_Assigned task_
From the entries below, copy out all lines holding "import".

::::::::

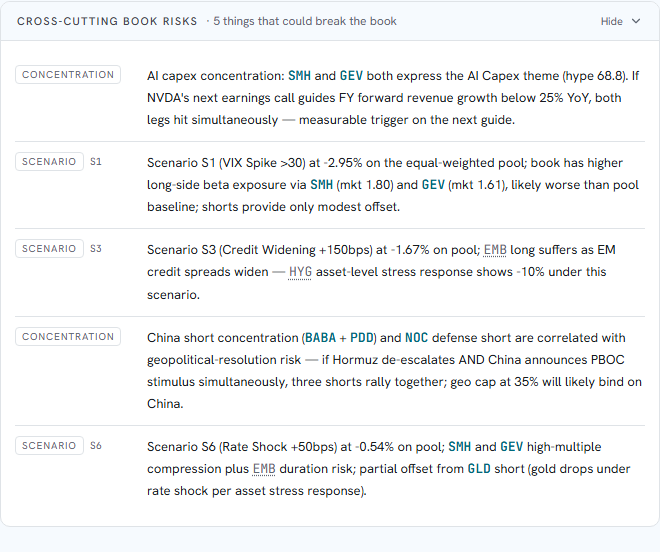
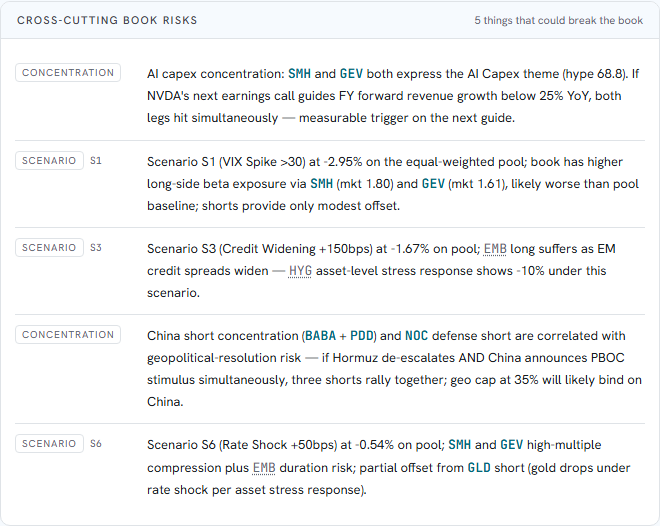
fix(book): cross-cutting book risks is a plain card, not a disclosure
It was a CollapsibleSection opened by default. A disclosure that always starts
open, and that nothing on the page has a reason to close, is a control with
nothing behind it — design goal 5, affordances match capability. The chevron
promised a state change worth making and there was not one.

What it actually is: five sentences on how this book breaks, on a page whose
whole job is to be doubted. That is not audit detail a reader opts into.

Now a plain `card` + `card-header` + `card-body`, the same shell as Sizing and
BookFunnel, with the count kept as the header's right-hand note.

The `CollapsibleSection` import is dropped with it — dead once the last caller in
this file went. The component itself stays; ClearedNotTaken still uses it, and
there the control does something (33 rows behind a summary).

Verified: zero `<details>` under #audit, no Show/Hide text, all five rows render.
1133 frontend tests, tsc clean.

diff --git a/frontend/components/book/BookBody.tsx b/frontend/components/book/BookBody.tsx
@@ -22,7 +22,6 @@ import {
   type ThemeEdge,
 } from "@/lib/themeSignals";
 import ThesisBlock from "@/components/research/ThesisBlock";
-import CollapsibleSection from "@/components/CollapsibleSection";
 import SectionNav from "@/components/SectionNav";
 import AnswerCards from "@/components/book/AnswerCards";
 
@@ -1625,21 +1624,26 @@ function BookPageInner() {
               screen: one dataset, one location, and the per-stage detail
               attached to the chain it details rather than in another tab. */}
 
-          {/* ── Book risks (collapsed — expand for the tail risks) ─────── */}
+          {/* ── Book risks ──────────────────────────────────────────────────
+              NOT collapsible, and no longer a `CollapsibleSection` at all. It
+              was one, opened by default; a disclosure that always starts open
+              and has no reason to be closed is a control with nothing behind it
+              — design goal 5, affordances match capability.
+
+              What it is, is five sentences on how this book breaks, on a page
+              whose whole job is to be doubted. That is not audit detail a reader
+              opts into; it is the panel this section exists for. A plain card,
+              like every other instrument here. */}
           {canRenderAdvisoryBody(advisory) &&
             rec.book_risks &&
             rec.book_risks.length > 0 && (
-              <CollapsibleSection
-                title="Cross-cutting book risks"
-                summary={`${rec.book_risks.length} things that could break the book`}
-                // Open on arrival. It is five sentences about how this book
-                // breaks, on a page whose job is to be doubted — the one panel
-                // here a reader should not have to opt into. It stays a
-                // `CollapsibleSection` rather than becoming plain markup so it
-                // can still be closed, and so it keeps the same shell as its
-                // neighbours.
-                defaultOpen
-              >
+              <div className="card mb-0">
+                <div className="card-header">
+                  <h2 className="card-title m-0">Cross-cutting book risks</h2>
+                  <span className="text-[11px] text-text-tertiary">
+                    {rec.book_risks.length} things that could break the book
+                  </span>
+                </div>
                 <div className="card-body">
                   {/* Marked rows, not bullets. A held ticker opens that
                       position; one that cleared the screen and is NOT held is
@@ -1658,7 +1662,7 @@ function BookPageInner() {
                     onSelectAsset={selectFromFunnel}
                   />
                 </div>
-              </CollapsibleSection>
+              </div>
             )}
           </section>
           </div>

::::::::

_Task result_
The `CollapsibleSection` import is dropped with it — dead once the last caller in
@@ -22,7 +22,6 @@ import {
 import ThesisBlock from "@/components/research/ThesisBlock";
-import CollapsibleSection from "@/components/CollapsibleSection";
 import SectionNav from "@/components/SectionNav";
 import AnswerCards from "@/components/book/AnswerCards";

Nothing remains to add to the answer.